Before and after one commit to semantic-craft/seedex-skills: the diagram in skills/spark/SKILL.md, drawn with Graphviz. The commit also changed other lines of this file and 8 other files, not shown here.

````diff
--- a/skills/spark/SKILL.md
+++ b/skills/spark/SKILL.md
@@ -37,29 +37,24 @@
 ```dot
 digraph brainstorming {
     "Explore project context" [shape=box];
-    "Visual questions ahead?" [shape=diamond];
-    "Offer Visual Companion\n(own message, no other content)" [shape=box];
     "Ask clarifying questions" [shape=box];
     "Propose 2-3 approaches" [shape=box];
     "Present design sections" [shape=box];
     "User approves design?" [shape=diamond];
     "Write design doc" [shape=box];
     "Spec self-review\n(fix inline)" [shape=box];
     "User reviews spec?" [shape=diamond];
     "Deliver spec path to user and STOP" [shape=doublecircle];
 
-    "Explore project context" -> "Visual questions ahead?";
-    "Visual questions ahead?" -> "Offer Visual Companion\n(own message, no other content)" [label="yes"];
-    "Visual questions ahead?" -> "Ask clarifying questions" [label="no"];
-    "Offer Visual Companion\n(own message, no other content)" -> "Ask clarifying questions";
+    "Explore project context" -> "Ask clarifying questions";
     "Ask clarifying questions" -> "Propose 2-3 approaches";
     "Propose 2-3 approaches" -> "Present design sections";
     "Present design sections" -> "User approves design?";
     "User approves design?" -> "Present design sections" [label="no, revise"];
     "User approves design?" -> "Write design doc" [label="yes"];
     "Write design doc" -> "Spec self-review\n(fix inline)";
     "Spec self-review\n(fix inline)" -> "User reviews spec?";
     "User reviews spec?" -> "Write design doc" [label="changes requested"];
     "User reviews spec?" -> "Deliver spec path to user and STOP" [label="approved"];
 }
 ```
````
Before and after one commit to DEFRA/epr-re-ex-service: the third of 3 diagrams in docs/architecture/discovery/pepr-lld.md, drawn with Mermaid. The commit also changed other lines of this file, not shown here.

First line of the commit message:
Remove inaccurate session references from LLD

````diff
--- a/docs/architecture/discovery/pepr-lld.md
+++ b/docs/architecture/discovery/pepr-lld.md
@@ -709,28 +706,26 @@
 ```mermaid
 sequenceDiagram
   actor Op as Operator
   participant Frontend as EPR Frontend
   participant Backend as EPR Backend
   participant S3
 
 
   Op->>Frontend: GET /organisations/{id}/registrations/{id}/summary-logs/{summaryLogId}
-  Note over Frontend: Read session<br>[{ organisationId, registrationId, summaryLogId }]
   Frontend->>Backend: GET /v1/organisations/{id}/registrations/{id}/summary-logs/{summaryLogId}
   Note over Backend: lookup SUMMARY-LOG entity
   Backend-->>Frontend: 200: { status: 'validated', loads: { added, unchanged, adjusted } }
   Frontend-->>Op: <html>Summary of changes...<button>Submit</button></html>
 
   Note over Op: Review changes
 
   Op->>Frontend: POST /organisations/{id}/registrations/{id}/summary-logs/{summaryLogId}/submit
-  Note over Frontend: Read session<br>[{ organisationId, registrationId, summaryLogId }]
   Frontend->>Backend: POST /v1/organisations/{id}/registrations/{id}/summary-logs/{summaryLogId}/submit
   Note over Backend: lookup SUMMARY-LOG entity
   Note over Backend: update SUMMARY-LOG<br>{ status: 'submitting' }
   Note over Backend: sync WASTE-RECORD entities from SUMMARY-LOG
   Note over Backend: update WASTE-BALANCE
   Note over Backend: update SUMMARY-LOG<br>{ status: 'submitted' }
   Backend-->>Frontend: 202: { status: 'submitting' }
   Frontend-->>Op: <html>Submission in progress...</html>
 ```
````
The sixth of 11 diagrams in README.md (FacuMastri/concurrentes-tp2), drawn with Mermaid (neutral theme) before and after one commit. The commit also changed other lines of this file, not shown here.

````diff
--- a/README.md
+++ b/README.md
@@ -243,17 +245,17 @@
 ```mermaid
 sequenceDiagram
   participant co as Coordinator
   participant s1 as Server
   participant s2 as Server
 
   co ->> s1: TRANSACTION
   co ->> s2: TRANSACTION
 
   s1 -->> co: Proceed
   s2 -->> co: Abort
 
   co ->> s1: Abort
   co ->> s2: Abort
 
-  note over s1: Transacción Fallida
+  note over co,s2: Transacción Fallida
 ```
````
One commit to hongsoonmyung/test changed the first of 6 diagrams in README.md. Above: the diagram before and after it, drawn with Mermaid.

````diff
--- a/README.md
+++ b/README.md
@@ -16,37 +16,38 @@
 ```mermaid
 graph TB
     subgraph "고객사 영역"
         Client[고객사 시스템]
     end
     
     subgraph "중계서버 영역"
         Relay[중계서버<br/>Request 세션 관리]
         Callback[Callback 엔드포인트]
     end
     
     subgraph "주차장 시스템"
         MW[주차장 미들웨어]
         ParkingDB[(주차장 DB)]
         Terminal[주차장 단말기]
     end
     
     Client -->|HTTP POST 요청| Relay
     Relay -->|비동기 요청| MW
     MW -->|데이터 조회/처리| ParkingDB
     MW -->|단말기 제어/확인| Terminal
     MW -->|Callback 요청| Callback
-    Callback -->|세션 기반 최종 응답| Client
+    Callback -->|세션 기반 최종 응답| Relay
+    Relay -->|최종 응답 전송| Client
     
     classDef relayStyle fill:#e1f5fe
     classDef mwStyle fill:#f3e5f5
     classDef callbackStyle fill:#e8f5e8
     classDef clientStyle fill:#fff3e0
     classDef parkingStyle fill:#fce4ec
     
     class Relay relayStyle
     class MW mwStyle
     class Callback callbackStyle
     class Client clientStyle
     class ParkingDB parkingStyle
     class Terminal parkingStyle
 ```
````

### [WORK TASK]
Output the full listing exactly, please.

### [ANSWER BOX]
Before and after one commit to semantic-craft/seedex-skills: the diagram in skills/spark/SKILL.md, drawn with Graphviz. The commit also changed other lines of this file and 8 other files, not shown here.

````diff
--- a/skills/spark/SKILL.md
+++ b/skills/spark/SKILL.md
@@ -37,29 +37,24 @@
 ```dot
 digraph brainstorming {
     "Explore project context" [shape=box];
-    "Visual questions ahead?" [shape=diamond];
-    "Offer Visual Companion\n(own message, no other content)" [shape=box];
     "Ask clarifying questions" [shape=box];
     "Propose 2-3 approaches" [shape=box];
     "Present design sections" [shape=box];
     "User approves design?" [shape=diamond];
     "Write design doc" [shape=box];
     "Spec self-review\n(fix inline)" [shape=box];
     "User reviews spec?" [shape=diamond];
     "Deliver spec path to user and STOP" [shape=doublecircle];
 
-    "Explore project context" -> "Visual questions ahead?";
-    "Visual questions ahead?" -> "Offer Visual Companion\n(own message, no other content)" [label="yes"];
-    "Visual questions ahead?" -> "Ask clarifying questions" [label="no"];
-    "Offer Visual Companion\n(own message, no other content)" -> "Ask clarifying questions";
+    "Explore project context" -> "Ask clarifying questions";
     "Ask clarifying questions" -> "Propose 2-3 approaches";
     "Propose 2-3 approaches" -> "Present design sections";
     "Present design sections" -> "User approves design?";
     "User approves design?" -> "Present design sections" [label="no, revise"];
     "User approves design?" -> "Write design doc" [label="yes"];
     "Write design doc" -> "Spec self-review\n(fix inline)";
     "Spec self-review\n(fix inline)" -> "User reviews spec?";
     "User reviews spec?" -> "Write design doc" [label="changes requested"];
     "User reviews spec?" -> "Deliver spec path to user and STOP" [label="approved"];
 }
 ```
````
Before and after one commit to DEFRA/epr-re-ex-service: the third of 3 diagrams in docs/architecture/discovery/pepr-lld.md, drawn with Mermaid. The commit also changed other lines of this file, not shown here.

First line of the commit message:
Remove inaccurate session references from LLD

````diff
--- a/docs/architecture/discovery/pepr-lld.md
+++ b/docs/architecture/discovery/pepr-lld.md
@@ -709,28 +706,26 @@
 ```mermaid
 sequenceDiagram
   actor Op as Operator
   participant Frontend as EPR Frontend
   participant Backend as EPR Backend
   participant S3
 
 
   Op->>Frontend: GET /organisations/{id}/registrations/{id}/summary-logs/{summaryLogId}
-  Note over Frontend: Read session<br>[{ organisationId, registrationId, summaryLogId }]
   Frontend->>Backend: GET /v1/organisations/{id}/registrations/{id}/summary-logs/{summaryLogId}
   Note over Backend: lookup SUMMARY-LOG entity
   Backend-->>Frontend: 200: { status: 'validated', loads: { added, unchanged, adjusted } }
   Frontend-->>Op: <html>Summary of changes...<button>Submit</button></html>
 
   Note over Op: Review changes
 
   Op->>Frontend: POST /organisations/{id}/registrations/{id}/summary-logs/{summaryLogId}/submit
-  Note over Frontend: Read session<br>[{ organisationId, registrationId, summaryLogId }]
   Frontend->>Backend: POST /v1/organisations/{id}/registrations/{id}/summary-logs/{summaryLogId}/submit
   Note over Backend: lookup SUMMARY-LOG entity
   Note over Backend: update SUMMARY-LOG<br>{ status: 'submitting' }
   Note over Backend: sync WASTE-RECORD entities from SUMMARY-LOG
   Note over Backend: update WASTE-BALANCE
   Note over Backend: update SUMMARY-LOG<br>{ status: 'submitted' }
   Backend-->>Frontend: 202: { status: 'submitting' }
   Frontend-->>Op: <html>Submission in progress...</html>
 ```
````
The sixth of 11 diagrams in README.md (FacuMastri/concurrentes-tp2), drawn with Mermaid (neutral theme) before and after one commit. The commit also changed other lines of this file, not shown here.

````diff
--- a/README.md
+++ b/README.md
@@ -243,17 +245,17 @@
 ```mermaid
 sequenceDiagram
   participant co as Coordinator
   participant s1 as Server
   participant s2 as Server
 
   co ->> s1: TRANSACTION
   co ->> s2: TRANSACTION
 
   s1 -->> co: Proceed
   s2 -->> co: Abort
 
   co ->> s1: Abort
   co ->> s2: Abort
 
-  note over s1: Transacción Fallida
+  note over co,s2: Transacción Fallida
 ```
````
One commit to hongsoonmyung/test changed the first of 6 diagrams in README.md. Above: the diagram before and after it, drawn with Mermaid.

````diff
--- a/README.md
+++ b/README.md
@@ -16,37 +16,38 @@
 ```mermaid
 graph TB
     subgraph "고객사 영역"
         Client[고객사 시스템]
     end
     
     subgraph "중계서버 영역"
         Relay[중계서버<br/>Request 세션 관리]
         Callback[Callback 엔드포인트]
     end
     
     subgraph "주차장 시스템"
         MW[주차장 미들웨어]
         ParkingDB[(주차장 DB)]
         Terminal[주차장 단말기]
     end
     
     Client -->|HTTP POST 요청| Relay
     Relay -->|비동기 요청| MW
     MW -->|데이터 조회/처리| ParkingDB
     MW -->|단말기 제어/확인| Terminal
     MW -->|Callback 요청| Callback
-    Callback -->|세션 기반 최종 응답| Client
+    Callback -->|세션 기반 최종 응답| Relay
+    Relay -->|최종 응답 전송| Client
     
     classDef relayStyle fill:#e1f5fe
     classDef mwStyle fill:#f3e5f5
     classDef callbackStyle fill:#e8f5e8
     classDef clientStyle fill:#fff3e0
     classDef parkingStyle fill:#fce4ec
     
     class Relay relayStyle
     class MW mwStyle
     class Callback callbackStyle
     class Client clientStyle
     class ParkingDB parkingStyle
     class Terminal parkingStyle
 ```
````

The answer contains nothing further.